◆ Record extracts:
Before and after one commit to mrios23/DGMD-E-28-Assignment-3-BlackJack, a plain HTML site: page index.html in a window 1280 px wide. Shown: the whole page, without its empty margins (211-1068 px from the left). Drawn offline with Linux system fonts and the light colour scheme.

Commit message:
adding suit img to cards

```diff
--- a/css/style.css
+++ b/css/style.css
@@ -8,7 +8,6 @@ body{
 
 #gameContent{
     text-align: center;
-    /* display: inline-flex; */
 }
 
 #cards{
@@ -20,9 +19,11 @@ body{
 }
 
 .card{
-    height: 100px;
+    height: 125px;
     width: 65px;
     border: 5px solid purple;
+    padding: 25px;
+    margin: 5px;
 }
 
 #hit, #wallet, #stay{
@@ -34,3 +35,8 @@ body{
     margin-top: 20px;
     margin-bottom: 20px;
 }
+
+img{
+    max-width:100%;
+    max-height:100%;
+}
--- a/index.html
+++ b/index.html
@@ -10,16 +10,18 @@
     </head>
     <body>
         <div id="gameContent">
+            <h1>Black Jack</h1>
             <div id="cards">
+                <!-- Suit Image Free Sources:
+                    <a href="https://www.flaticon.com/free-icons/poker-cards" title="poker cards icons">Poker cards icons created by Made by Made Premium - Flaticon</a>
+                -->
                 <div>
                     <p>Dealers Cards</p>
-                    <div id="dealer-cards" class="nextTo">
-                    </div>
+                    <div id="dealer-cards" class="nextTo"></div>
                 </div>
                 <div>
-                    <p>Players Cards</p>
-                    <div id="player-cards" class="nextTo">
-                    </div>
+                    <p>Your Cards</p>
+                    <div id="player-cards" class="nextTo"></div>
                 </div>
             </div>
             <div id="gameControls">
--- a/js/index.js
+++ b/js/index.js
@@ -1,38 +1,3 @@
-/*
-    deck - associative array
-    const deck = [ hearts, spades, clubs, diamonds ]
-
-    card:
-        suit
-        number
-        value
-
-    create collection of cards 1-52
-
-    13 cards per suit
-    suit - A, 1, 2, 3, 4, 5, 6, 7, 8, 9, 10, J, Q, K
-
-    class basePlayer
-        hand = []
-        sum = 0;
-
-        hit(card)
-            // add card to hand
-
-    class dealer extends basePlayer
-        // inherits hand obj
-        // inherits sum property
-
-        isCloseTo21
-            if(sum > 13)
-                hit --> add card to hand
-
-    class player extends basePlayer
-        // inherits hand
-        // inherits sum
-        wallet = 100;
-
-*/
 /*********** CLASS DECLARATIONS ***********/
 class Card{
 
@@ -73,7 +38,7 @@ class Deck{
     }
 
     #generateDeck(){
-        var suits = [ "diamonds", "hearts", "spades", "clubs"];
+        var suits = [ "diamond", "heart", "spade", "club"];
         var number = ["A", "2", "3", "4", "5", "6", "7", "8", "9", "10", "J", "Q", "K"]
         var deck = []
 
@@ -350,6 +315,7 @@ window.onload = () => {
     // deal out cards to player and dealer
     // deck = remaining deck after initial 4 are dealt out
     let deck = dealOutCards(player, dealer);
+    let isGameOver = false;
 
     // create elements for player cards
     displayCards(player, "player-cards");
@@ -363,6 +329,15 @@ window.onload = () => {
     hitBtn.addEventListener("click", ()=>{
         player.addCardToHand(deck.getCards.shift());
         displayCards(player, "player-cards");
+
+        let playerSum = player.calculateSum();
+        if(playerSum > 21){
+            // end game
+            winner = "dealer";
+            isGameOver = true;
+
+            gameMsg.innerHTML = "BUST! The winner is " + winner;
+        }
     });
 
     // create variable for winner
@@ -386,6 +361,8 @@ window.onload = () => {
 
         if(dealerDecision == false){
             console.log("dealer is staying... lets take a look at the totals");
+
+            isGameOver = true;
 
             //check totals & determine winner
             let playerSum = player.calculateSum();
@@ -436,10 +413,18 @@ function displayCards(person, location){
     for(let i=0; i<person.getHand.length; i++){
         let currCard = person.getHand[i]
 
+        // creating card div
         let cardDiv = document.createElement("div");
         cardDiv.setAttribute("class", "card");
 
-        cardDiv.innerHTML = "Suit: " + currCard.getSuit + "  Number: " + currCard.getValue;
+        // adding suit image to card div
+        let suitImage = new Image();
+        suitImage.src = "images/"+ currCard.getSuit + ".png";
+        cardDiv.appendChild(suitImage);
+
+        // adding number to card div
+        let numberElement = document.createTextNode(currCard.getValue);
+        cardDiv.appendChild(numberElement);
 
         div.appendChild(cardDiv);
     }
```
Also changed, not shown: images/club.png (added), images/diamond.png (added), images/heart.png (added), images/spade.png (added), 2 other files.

...

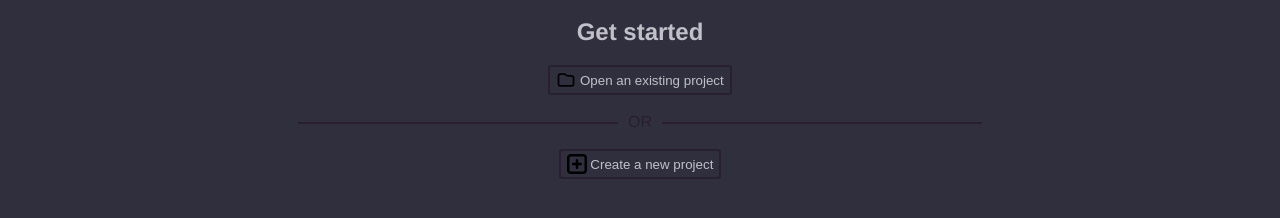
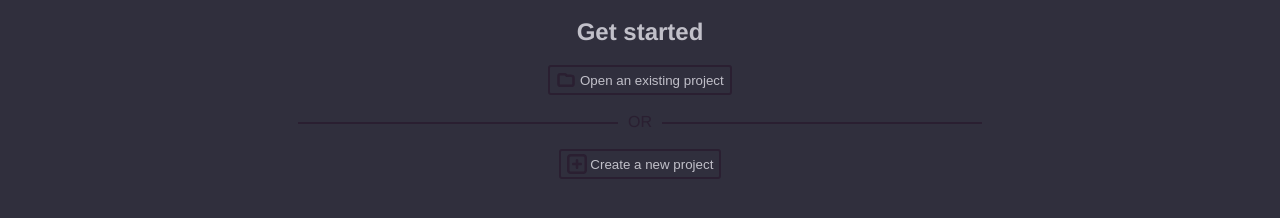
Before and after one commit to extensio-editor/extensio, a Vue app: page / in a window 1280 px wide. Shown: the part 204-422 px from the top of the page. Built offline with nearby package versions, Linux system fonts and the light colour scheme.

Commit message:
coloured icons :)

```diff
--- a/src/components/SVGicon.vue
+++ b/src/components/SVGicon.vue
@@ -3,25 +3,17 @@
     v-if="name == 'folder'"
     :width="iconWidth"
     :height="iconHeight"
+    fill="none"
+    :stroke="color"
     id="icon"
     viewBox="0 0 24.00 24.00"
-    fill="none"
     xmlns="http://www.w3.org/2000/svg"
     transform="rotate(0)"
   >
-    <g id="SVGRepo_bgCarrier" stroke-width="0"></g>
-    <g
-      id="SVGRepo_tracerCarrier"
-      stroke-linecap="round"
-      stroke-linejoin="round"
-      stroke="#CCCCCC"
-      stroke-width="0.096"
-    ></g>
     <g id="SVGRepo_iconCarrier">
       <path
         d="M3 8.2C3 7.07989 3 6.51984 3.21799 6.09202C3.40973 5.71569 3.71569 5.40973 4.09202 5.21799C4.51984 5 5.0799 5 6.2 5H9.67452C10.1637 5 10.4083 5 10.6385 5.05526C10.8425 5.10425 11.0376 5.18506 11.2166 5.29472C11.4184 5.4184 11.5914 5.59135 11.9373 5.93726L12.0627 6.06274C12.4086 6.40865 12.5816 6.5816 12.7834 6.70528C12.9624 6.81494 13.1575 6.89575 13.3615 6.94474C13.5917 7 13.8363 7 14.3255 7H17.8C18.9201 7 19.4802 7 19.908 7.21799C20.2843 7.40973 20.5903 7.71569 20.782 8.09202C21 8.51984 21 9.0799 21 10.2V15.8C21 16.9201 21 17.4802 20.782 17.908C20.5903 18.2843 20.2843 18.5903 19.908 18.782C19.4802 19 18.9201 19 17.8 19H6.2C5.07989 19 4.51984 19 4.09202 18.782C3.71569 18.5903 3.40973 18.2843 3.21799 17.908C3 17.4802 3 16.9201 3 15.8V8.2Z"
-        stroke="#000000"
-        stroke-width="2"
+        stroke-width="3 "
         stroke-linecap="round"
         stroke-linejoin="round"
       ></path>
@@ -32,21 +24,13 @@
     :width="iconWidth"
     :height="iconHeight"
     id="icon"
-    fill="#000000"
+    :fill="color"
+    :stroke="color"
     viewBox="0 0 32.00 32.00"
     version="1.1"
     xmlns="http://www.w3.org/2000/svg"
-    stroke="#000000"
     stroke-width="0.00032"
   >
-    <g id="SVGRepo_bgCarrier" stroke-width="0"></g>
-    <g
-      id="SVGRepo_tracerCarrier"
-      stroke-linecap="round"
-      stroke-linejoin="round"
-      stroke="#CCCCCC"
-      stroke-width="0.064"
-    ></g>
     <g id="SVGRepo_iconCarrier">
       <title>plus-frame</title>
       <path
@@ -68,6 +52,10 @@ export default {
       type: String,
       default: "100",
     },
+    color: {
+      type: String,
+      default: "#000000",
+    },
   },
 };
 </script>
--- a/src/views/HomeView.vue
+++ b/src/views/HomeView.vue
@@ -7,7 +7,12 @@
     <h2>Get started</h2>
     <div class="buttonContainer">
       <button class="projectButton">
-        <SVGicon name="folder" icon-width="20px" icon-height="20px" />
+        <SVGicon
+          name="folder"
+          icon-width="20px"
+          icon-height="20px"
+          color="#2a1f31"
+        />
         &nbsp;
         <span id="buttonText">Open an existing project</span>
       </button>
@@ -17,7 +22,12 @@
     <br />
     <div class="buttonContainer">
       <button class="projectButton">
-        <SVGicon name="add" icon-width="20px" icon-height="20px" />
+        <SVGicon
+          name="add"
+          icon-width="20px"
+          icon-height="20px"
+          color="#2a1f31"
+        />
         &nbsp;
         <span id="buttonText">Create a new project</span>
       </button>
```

◆ What you need to do: Your task is to copy each line of the listing that holds the word "name".

◆ Task answer:
     v-if="name == 'folder'"
-        <SVGicon name="folder" icon-width="20px" icon-height="20px" />
+          name="folder"
-        <SVGicon name="add" icon-width="20px" icon-height="20px" />
+          name="add"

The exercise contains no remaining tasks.